IDEAS home Printed from
   My bibliography  Save this article

China is Shipping more Products to the United States than Germany


  • Lionel Fontagné
  • Rodrigo Paillacar


Recent theoretical and empirical literature on international trade has renewed our understanding of specialisation and competition, especially between developed and emerging economies. Specialisation operates at the level of varieties instead of product or sector-level. Furthermore, competition selects the most productive firms and the best performing of their products. Using this dual approach, we investigated the market for manufactured imports in the United States. The emerging countries are winning large market shares there, particularly for the most technological products. It is especially in this field that some of them are managing to combine an increase in market share with a higher value of the products exported. How can older industrialised countries face up to this competition? The comparison between two export champions, China and Germany, illustrates how market positioning and the selection effect operate in the US market.

Suggested Citation

  • Lionel Fontagné & Rodrigo Paillacar, 2007. "China is Shipping more Products to the United States than Germany," La Lettre du CEPII, CEPII research center, issue 270.
  • Handle: RePEc:cii:cepill:2007-270

    Download full text from publisher

    File URL:
    Download Restriction: no


    Citations are extracted by the CitEc Project, subscribe to its RSS feed for this item.

    Cited by:

    1. Nanno Mulder & Rodrigo Paiilacar & Soledad Zignago, 2009. "Market Positioning of Varieties in World Trade: is Latin America Losing Out on Asia?," Working Papers 2009-09, CEPII research center.
    2. Guillaume Gaulier & Julien Martin & Isabelle Méjean & Soledad Zignago, 2008. "International Trade Price Indices," Working Papers 2008-10, CEPII research center.

    More about this item



    JEL classification:

    • O53 - Economic Development, Innovation, Technological Change, and Growth - - Economywide Country Studies - - - Asia including Middle East
    • O52 - Economic Development, Innovation, Technological Change, and Growth - - Economywide Country Studies - - - Europe
    • O51 - Economic Development, Innovation, Technological Change, and Growth - - Economywide Country Studies - - - U.S.; Canada
    • F10 - International Economics - - Trade - - - General
    • F14 - International Economics - - Trade - - - Empirical Studies of Trade


    Access and download statistics


    All material on this site has been provided by the respective publishers and authors.

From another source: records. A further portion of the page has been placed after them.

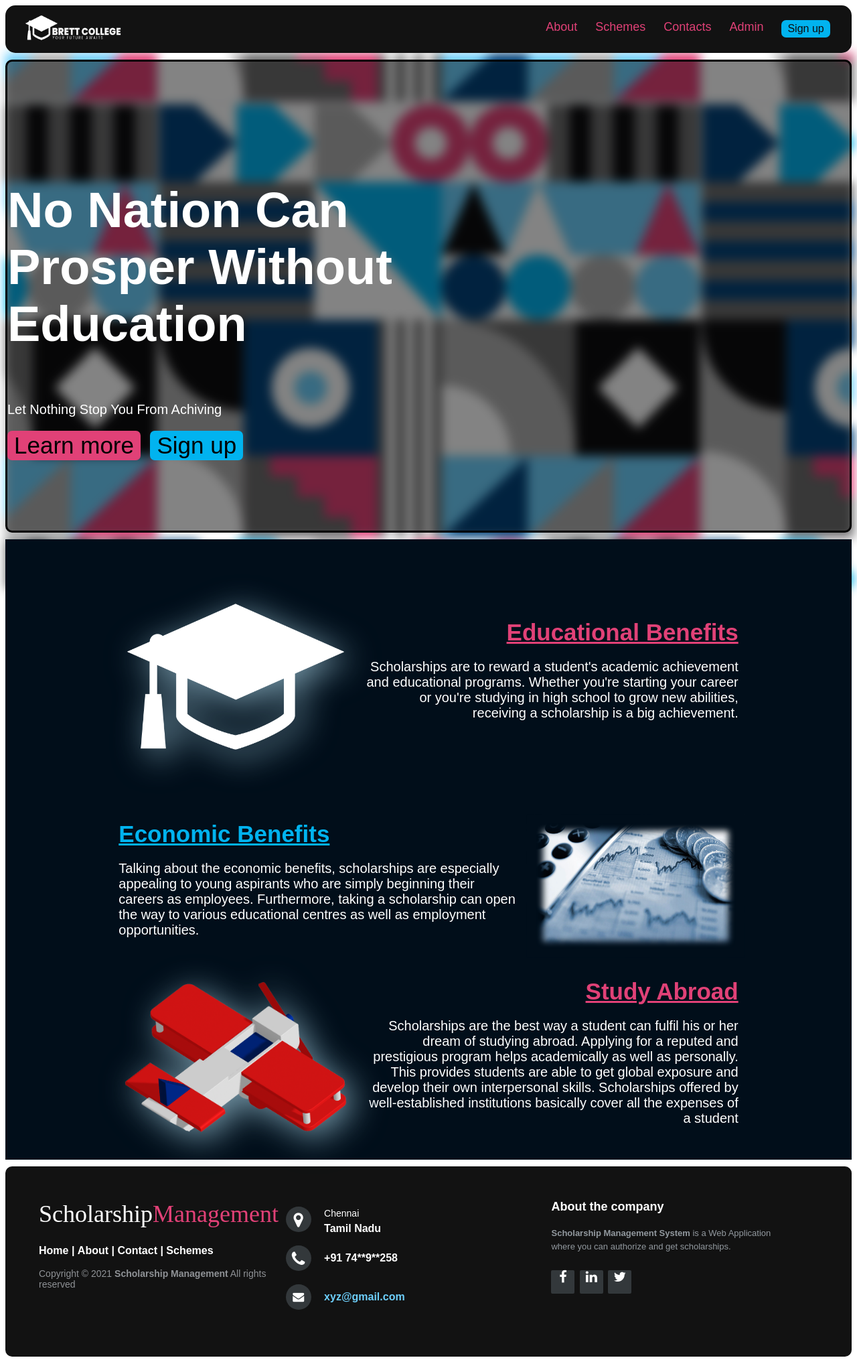
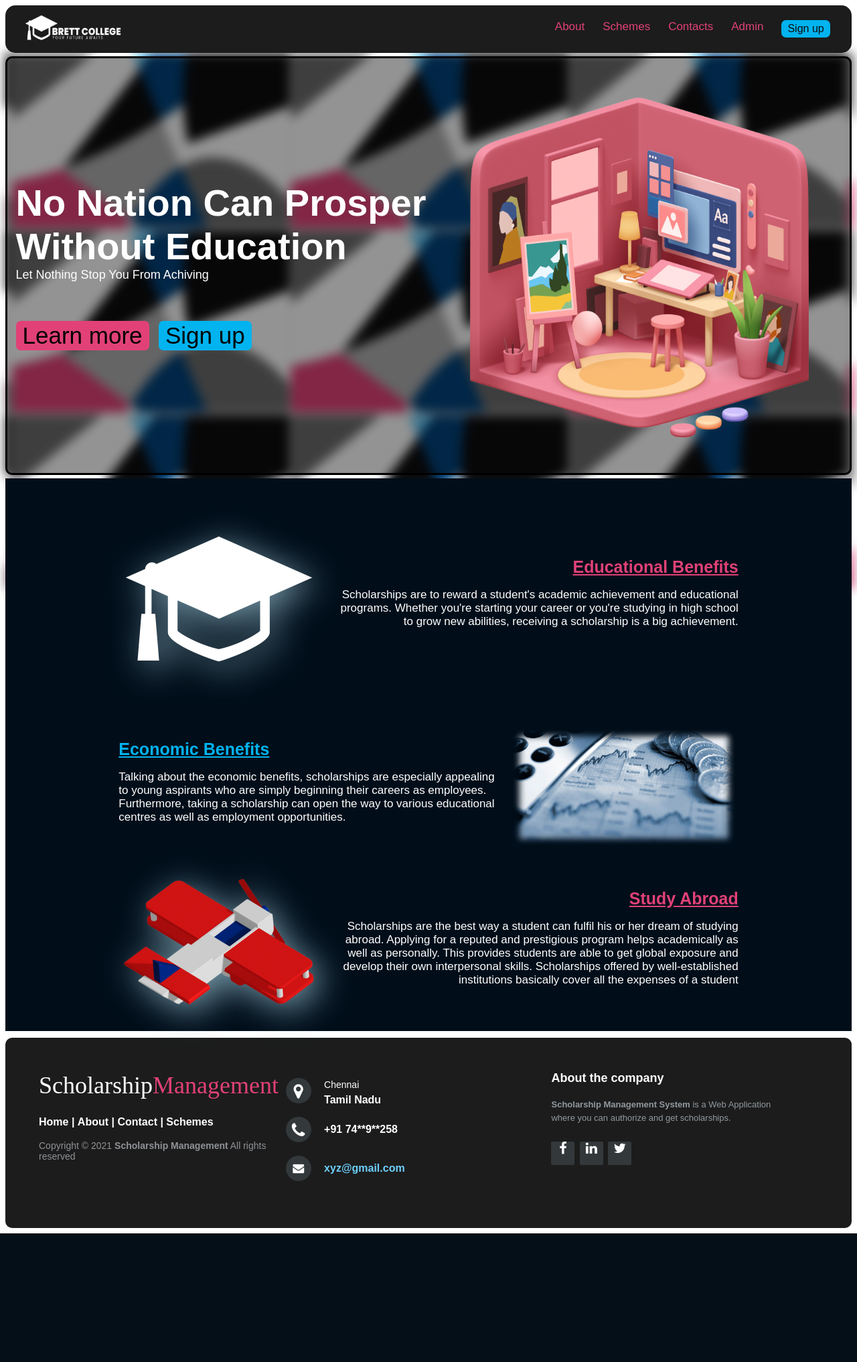
Before and after one commit to Godwin-07/final-year-project, a PHP site: page /homepage.php in a window 1280 px wide. Shown: the whole page at 67% size. After the commit the page ends 1841 px from the top, so only its background shows below. Run offline with PHP 8.4, Linux system fonts and the light colour scheme; some libraries are stand-ins or nearby versions.

Commit message:
corrections
correcting major mistakes !!

```diff
--- a/final year project/homepage.php
+++ b/final year project/homepage.php
@@ -28,8 +28,8 @@
       <div class="landing-pg">
         <div class="content_l">
         <div class="text-container">
-         <p>No Nation Can Prosper Without Education</p>
-         <p id="p2">Let Nothing Stop You From Achiving</p>
+         <p class="p1">No Nation Can Prosper Without Education</p>
+         <p class="p2">Let Nothing Stop You From Achiving</p>
       </div>
 
       <div class="learn1">
@@ -38,9 +38,9 @@
       </div>
         </div>
         <div class="content_r">
-         <div class="scene-container">
-         <script type="module" src="https://unpkg.com/@splinetool/viewer@0.9.526/build/spline-viewer.js"></script>
-<spline-viewer url="https://prod.spline.design/EfCVIMqyumaNK9fd/scene.splinecode"></spline-viewer>
+         <div class="scene-container"> <img style="width: 520px; height:520px;" src="images\Mini Room.png">
+     <!--  <script type="module" src="https://unpkg.com/@splinetool/viewer@0.9.526/build/spline-viewer.js"></script>
+<spline-viewer url="https://prod.spline.design/EfCVIMqyumaNK9fd/scene.splinecode"></spline-viewer>  -->
       </div>
       </div>
       </div>
@@ -51,7 +51,7 @@
      <div class="snipet_1">
       <img class="snipet_img" src="images/1.4.png">
       <div class="text_s1">
-      <b style="font-size: 35px;color:#e14177;"><u>Educational Benefits</u></b><br>
+      <b style="font-size: 25px;color:#e14177;"><u>Educational Benefits</u></b><br>
          <p>Scholarships are to reward a student's academic achievement and educational programs.
          Whether you're starting your career or you're studying in high school to grow new abilities,
          receiving a scholarship is a big achievement.
@@ -60,17 +60,31 @@
      </div>
      <div class="snipet_2">
       <div class="text_s2">
-      <b style="font-size: 35px;color:#01b3ef;"><u>Economic Benefits</u></b><br>
+      <b style="font-size: 25px;color:#01b3ef;"><u>Economic Benefits</u></b><br>
          <p>Talking about the economic benefits, scholarships are especially appealing to young aspirants who are simply beginning their careers as employees.
          Furthermore, taking a scholarship can open the way to various educational centres as well as employment opportunities.
          </p>
       </div>
       <div class="img-container"><img class="snipet_img2" src="images/Diploma-in-Banking-Finance.jpg"></div>
      </div>
+
+     <div class="snipet2_extra">
+      <div class="img-container" style="height:250px;width:350px;">
+        <img class="snipet_img2"
+        src="images/Diploma-in-Banking-Finance.jpg">
+        </div>
+        <div class="text2_extra">
+      <b style="font-size: 25px;color:#01b3ef;"><u>Economic Benefits</u></b><br>
+         <p>Talking about the economic benefits, scholarships are especially appealing to young aspirants who are simply beginning their careers as employees.
+         Furthermore, taking a scholarship can open the way to various educational centres as well as employment opportunities.
+         </p>
+      </div>
+     </div>
+
      <div class="snipet_3">
      <img class="snipet_img" src="images/Airplane 1(1).png">
       <div class="text_s3">
-      <b style="font-size: 35px;color:#e14177;"><u>Study Abroad</u></b><br>
+      <b style="font-size: 25px;color:#e14177;"><u>Study Abroad</u></b><br>
          <p>Scholarships are the best way a student can fulfil his or her dream of studying abroad.
             Applying for a reputed and prestigious program helps academically as well as personally.
             This provides students are able to get global exposure and develop their own interpersonal skills.
--- a/final year project/login.php
+++ b/final year project/login.php
@@ -5,7 +5,7 @@
     </head>
     <body>
     <div class="container">
-      <h1 class="form-title">Log in</h1>
+      <h2 class="form-title">Log in</h2>
         <form class="form" action="">
         <div class="main-user-info">
           <div class="user-input-box">
@@ -18,6 +18,9 @@
           </div>
           <div><input class="submit-btn" type="submit" name="submit">
         </div>
+        <p>if you don't have an account
+          <a href="#">register here</a></p>
+        </div>
         </form>
         </div>
     </body>
--- a/final year project/main.css
+++ b/final year project/main.css
@@ -6,7 +6,7 @@ body
 /*----------nav bar(start)---------------*/
 header
 {
-    background:#121212;
+    background:#1c1c1c;
     border-radius: 15px;
 }
 nav
@@ -36,7 +36,7 @@ a:hover
 }
 li
 {
- font-size: large;
+ font-size: 17px;
  cursor: pointer;
 }
 .signup
@@ -66,7 +66,7 @@ li
             width: 99%;
             padding: 0%;
             min-height: 800px;
-            background-image: url(Capture4.JPG);
+            background-image: url(Capture3.JPG);
             background-position: center;
             align-self: center;
             filter: blur(8px);
@@ -75,13 +75,12 @@ li
 
 .landing-pg
 {
-    margin-top: 10px;
+    margin-top: 05px;
     display: flex;
     align-items: center;
-    justify-content: space-between;
     justify-content: space-around;
-    max-height: 800px;
-    background-color: rgba(0, 0, 0, 0.485);
+    max-height: 780px;
+    background-color: rgba(0, 0, 0, 0.422);
 
     border: 3px;
     border-style: solid;
@@ -104,18 +103,26 @@ li
 .text-container
 {
     font-family: Arial;
-    font-size: 74px;
-    font-weight: bolder;
+    font-size: 56px;
+    font-weight: bold;
     max-width: 700px;
     text-align: left;
     color: #ffffff;
 
-    border: 3px;
+    margin-bottom: 30px;
+
 }
-#p2
+.p1
 {
-    font-size: 20px;
+    margin: 0%;
+    margin-left: 2%;
+}
+.p2
+{
+    font-size: 18px;
     font-weight: lighter;
+    margin-top: 0%;
+    margin-left: 2%;
 }
 .learn
 {
@@ -124,6 +131,7 @@ li
     border-radius: 7px;
     background-color: rgb(225, 65, 119);
     color:#000000;
+    margin-left: 2%;
 
     cursor: pointer;
     font-size: 35px;
@@ -144,15 +152,12 @@ li
     border-style: solid;
 
 }
-.learn1
-{
-    align-self: baseline;
-}
 #singnup
 {
     font-size: 35px;
     color: #000000;
     margin-left: 10px;
+    margin-top: 10px;
     padding: 2px 10px;
     transition: 400ms;
 }
@@ -176,11 +181,13 @@ li
 }
 .scene-container
 {
-    min-height: 700px;
-    min-width: 670px;
+    display: flex;
+    justify-content: center;
+    align-items: center;
+    min-height: 619px;
+    min-width: 630px;
     transition: 600ms;
 
-    border: 3px;
 }
 .scene-container:hover
 {
@@ -204,7 +211,7 @@ li
     justify-content: space-around;
     align-items: center;
     padding: 10px;
-    margin-top: 10px;
+    margin-top: 05px;
     background-color:  #010e1a;
     ;
 }
@@ -229,6 +236,18 @@ li
     margin: 10px;
     max-width: 76%;
 }
+
+.snipet2_extra
+{
+   /* border: 3px;
+    border-style: solid;*/
+
+    display: none;
+    justify-content: space-between;
+    margin: 10px;
+    max-width: 76%;
+}
+
 .snipet_3
 {
    /* border: 3px;
@@ -248,6 +267,17 @@ li
         justify-content: center;
         align-items: center;
     }
+    .snipet_2
+    {
+        display: none;
+    }
+    .snipet2_extra
+    {
+        display: flex;
+        flex-direction: column;
+        justify-content: center;
+        align-items: center;
+    }
 }
 .snipet_img
 {
@@ -255,8 +285,8 @@ li
     border-style: solid;*/
 
     z-index: 0;
-    max-width: 350px;
-    max-height: 350px;
+    max-width: 300px;
+    max-height: 300px;
     margin: 10px;
    -webkit-filter: drop-shadow(20px 20px 7px #6dcffb);
    filter: drop-shadow(10px 10px 25px #7193a3);
@@ -285,7 +315,7 @@ li
     opacity: 100%;
 }
 
-.text_s1,.text_s2,.text_s3
+.text_s1,.text_s2,.text_s3,.text2_extra
 {
    /* border: 3px;
     border-style: solid;*/
@@ -293,7 +323,7 @@ li
 
     max-width: 100%;
     margin: 10px;
-    font-size: 20px;
+    font-size: 17px;
     color: #ffffff;
     text-align:right ;
     align-self: center;
@@ -302,9 +332,15 @@ li
 {
     text-align:left ;
 }
+
+.text2_extra
+{
+    text-align:left ;
+}
+
 @media(max-width:1200px)
 {
-    .text_s1,.text_s2,.text_s3
+    .text_s1,.text_s3,.text2_extra
     {
         text-align:center;
     }
@@ -326,7 +362,7 @@ footer {
 }
 
 .footer-distributed {
-    background-color: #121212;
+    background-color: #1c1c1c;
     box-sizing: border-box;
     width: 100%;
     text-align: left;
--- a/final year project/signin.php
+++ b/final year project/signin.php
@@ -5,7 +5,7 @@
     </head>
     <body>
     <div class="container">
-      <h1 class="form-title">Registration</h1>
+      <h2 class="form-title">Registration</h2>
         <form class="form" method="post">
         <div class="main-user-info">
           <div class="user-input-box">
@@ -34,6 +34,9 @@
           </div>
           <div><input class="submit-btn" type="submit" name="submit">
         </div>
+        <p>if you already have an account
+          <a href="#">login here</a></p>
+        </div>
         </form>
         </div>
         <?php
```
Also changed, not shown: final year project/signin.css (+37 -9 lines), final year project/Mini Room - Art - Copy@2-1920x9191.png (added), final year project/images/Mini Room.png (added).
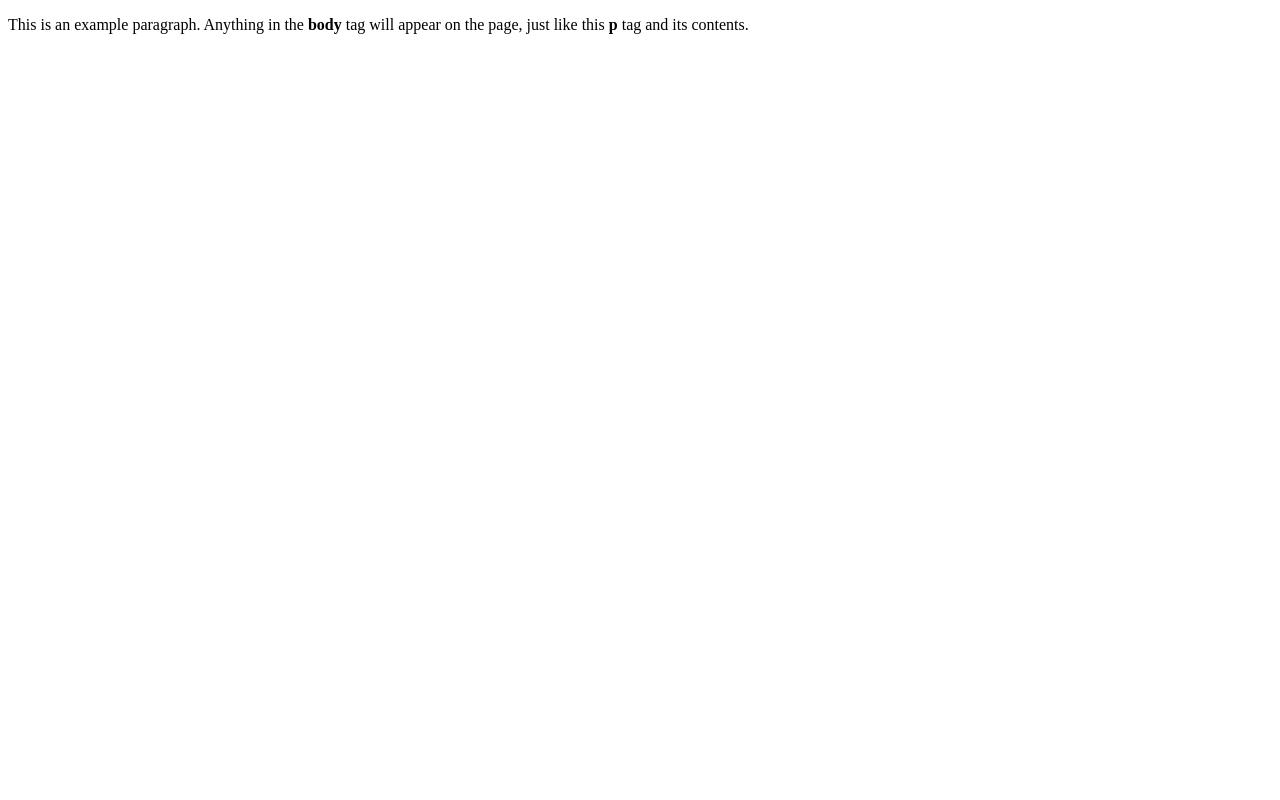
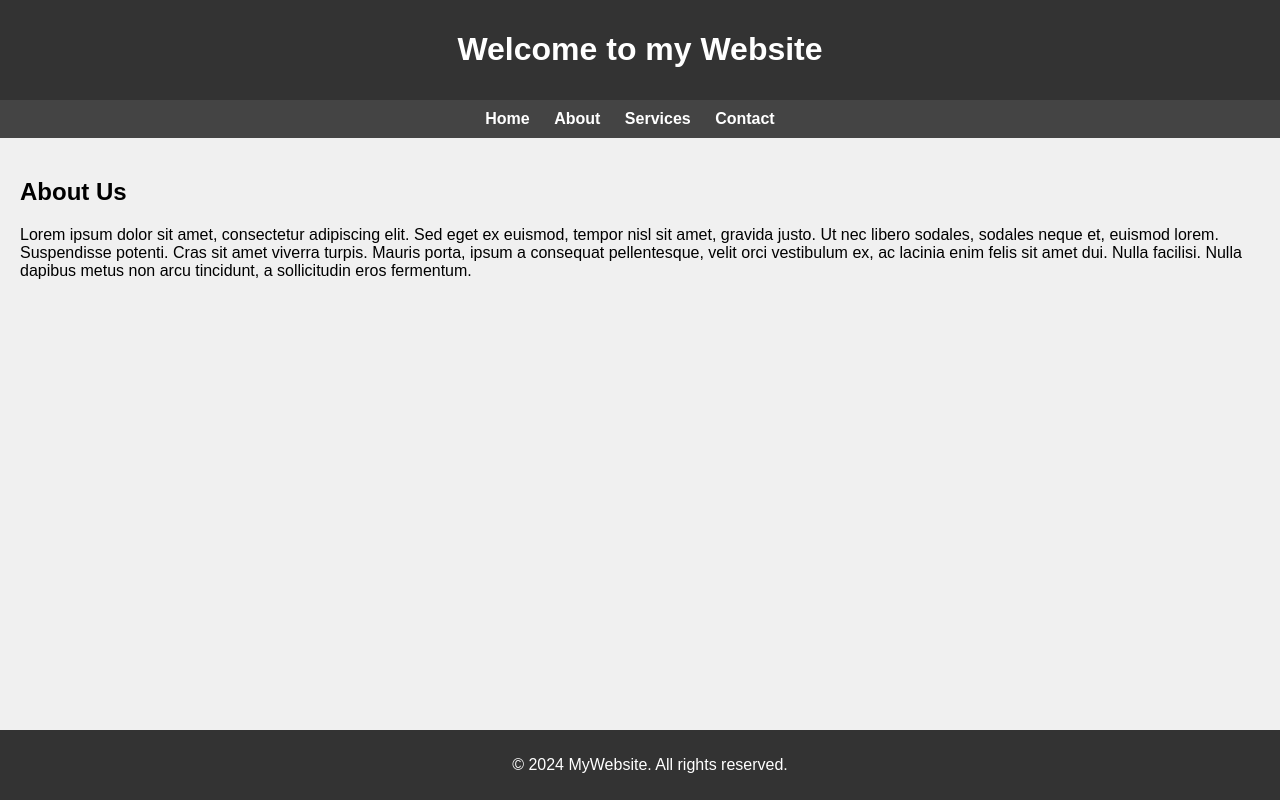
Before and after one commit to Bharat-Pathrabe/Bharat-pathrabe.github.io, a plain HTML site: page index.html in a window 1280 px wide. Drawn offline with Linux system fonts and the light colour scheme.

Commit message:
changed content in html

```diff
--- a/index.html
+++ b/index.html
@@ -1,9 +1,85 @@
-<!doctype html>
-<html>
-  <head>
-    <title>This is the title of the webpage!</title>
-  </head>
-  <body>
-    <p>This is an example paragraph. Anything in the <strong>body</strong> tag will appear on the page, just like this <strong>p</strong> tag and its contents.</p>
-  </body>
+<!DOCTYPE html>
+<html lang="en">
+<head>
+    <meta charset="UTF-8">
+    <meta name="viewport" content="width=device-width, initial-scale=1.0">
+    <title>Sample HTML with CSS</title>
+    <style>
+        /* CSS Styles */
+        body {
+            font-family: Arial, sans-serif;
+            margin: 0;
+            padding: 0;
+            background-color: #f0f0f0;
+        }
+
+        header {
+            background-color: #333;
+            color: #fff;
+            padding: 10px;
+            text-align: center;
+        }
+
+        nav {
+            background-color: #444;
+            color: #fff;
+            padding: 10px;
+            text-align: center;
+        }
+
+        nav ul {
+            list-style-type: none;
+            margin: 0;
+            padding: 0;
+        }
+
+        nav ul li {
+            display: inline;
+            margin-right: 20px;
+        }
+
+        nav ul li a {
+            text-decoration: none;
+            color: #fff;
+            font-weight: bold;
+        }
+
+        main {
+            padding: 20px;
+        }
+
+        footer {
+            background-color: #333;
+            color: #fff;
+            text-align: center;
+            padding: 10px;
+            position: fixed;
+            bottom: 0;
+            width: 100%;
+        }
+    </style>
+</head>
+<body>
+    <header>
+        <h1>Welcome to my Website</h1>
+    </header>
+
+    <nav>
+        <ul>
+            <li><a href="#">Home</a></li>
+            <li><a href="#">About</a></li>
+            <li><a href="#">Services</a></li>
+            <li><a href="#">Contact</a></li>
+        </ul>
+    </nav>
+
+    <main>
+        <h2>About Us</h2>
+        <p>Lorem ipsum dolor sit amet, consectetur adipiscing elit. Sed eget ex euismod, tempor nisl sit amet, gravida justo. Ut nec libero sodales, sodales neque et, euismod lorem. Suspendisse potenti. Cras sit amet viverra turpis. Mauris porta, ipsum a consequat pellentesque, velit orci vestibulum ex, ac lacinia enim felis sit amet dui. Nulla facilisi. Nulla dapibus metus non arcu tincidunt, a sollicitudin eros fermentum.</p>
+    </main>
+
+    <footer>
+        <p>&copy; 2024 MyWebsite. All rights reserved.</p>
+    </footer>
+</body>
 </html>
```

You can help correct errors and omissions. When requesting a correction, please mention this item's handle: RePEc:cii:cepill:2007-270. See general information about how to correct material in RePEc.

    For technical questions regarding this item, or to correct its authors, title, abstract, bibliographic or download information, contact: (). General contact details of provider: .

    If you have authored this item and are not yet registered with RePEc, we encourage you to do it here. This allows to link your profile to this item. It also allows you to accept potential citations to this item that we are uncertain about.

    We have no references for this item. You can help adding them by using this form .

    If you know of missing items citing this one, you can help us creating those links by adding the relevant references in the same way as above, for each refering item. If you are a registered author of this item, you may also want to check the "citations" tab in your RePEc Author Service profile, as there may be some citations waiting for confirmation.

    Please note that corrections may take a couple of weeks to filter through the various RePEc services.

    IDEAS is a RePEc service hosted by the Research Division of the Federal Reserve Bank of St. Louis . RePEc uses bibliographic data supplied by the respective publishers.